What is required
Report how many lines in the records below hold the word "html". Add nothing to the number.

(Stored dataset items)
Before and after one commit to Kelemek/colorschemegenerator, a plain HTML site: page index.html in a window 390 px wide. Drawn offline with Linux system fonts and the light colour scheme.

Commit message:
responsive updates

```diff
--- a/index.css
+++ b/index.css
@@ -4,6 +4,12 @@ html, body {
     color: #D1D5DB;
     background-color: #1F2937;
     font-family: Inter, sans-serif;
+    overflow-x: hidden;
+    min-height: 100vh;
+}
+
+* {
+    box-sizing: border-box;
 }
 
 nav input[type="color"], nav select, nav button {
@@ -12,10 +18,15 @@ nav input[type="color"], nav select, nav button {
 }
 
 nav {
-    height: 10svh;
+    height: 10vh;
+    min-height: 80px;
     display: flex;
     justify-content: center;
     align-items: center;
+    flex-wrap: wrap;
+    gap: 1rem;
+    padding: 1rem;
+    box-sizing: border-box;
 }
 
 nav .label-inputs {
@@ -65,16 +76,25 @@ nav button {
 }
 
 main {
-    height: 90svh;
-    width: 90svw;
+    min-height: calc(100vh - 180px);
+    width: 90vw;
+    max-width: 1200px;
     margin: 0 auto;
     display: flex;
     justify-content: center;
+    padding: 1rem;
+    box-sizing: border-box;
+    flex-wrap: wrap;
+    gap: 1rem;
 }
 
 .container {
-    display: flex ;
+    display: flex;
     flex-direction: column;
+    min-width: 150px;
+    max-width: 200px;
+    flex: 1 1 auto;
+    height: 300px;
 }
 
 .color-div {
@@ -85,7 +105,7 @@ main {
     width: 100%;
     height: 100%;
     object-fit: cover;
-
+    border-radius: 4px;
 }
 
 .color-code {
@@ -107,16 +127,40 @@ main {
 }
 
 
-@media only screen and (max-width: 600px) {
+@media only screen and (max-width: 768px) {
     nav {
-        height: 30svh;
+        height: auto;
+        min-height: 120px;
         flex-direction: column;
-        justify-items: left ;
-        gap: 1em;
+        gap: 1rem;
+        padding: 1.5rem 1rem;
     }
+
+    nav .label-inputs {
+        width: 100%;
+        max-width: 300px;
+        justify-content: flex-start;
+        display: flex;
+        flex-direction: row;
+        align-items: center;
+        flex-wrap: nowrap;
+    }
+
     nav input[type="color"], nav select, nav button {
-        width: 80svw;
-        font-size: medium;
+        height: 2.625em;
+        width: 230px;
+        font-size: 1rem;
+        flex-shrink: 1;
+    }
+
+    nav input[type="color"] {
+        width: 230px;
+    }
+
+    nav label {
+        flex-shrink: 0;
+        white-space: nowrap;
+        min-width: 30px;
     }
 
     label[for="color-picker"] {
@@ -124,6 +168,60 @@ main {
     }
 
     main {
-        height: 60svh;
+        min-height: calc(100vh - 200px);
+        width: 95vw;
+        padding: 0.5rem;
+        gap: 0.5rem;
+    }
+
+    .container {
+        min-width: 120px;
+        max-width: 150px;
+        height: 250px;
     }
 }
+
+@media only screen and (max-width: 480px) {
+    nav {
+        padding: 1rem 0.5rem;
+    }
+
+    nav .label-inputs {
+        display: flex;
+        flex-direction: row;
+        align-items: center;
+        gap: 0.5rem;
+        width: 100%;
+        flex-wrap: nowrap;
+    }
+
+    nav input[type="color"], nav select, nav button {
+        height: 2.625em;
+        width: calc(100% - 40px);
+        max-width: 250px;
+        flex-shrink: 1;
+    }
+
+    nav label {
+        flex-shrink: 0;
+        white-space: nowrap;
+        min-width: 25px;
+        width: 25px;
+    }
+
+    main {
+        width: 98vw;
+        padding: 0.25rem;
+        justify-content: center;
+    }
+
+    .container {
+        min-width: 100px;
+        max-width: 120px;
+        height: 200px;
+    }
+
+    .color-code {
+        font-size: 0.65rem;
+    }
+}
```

Expected answer
2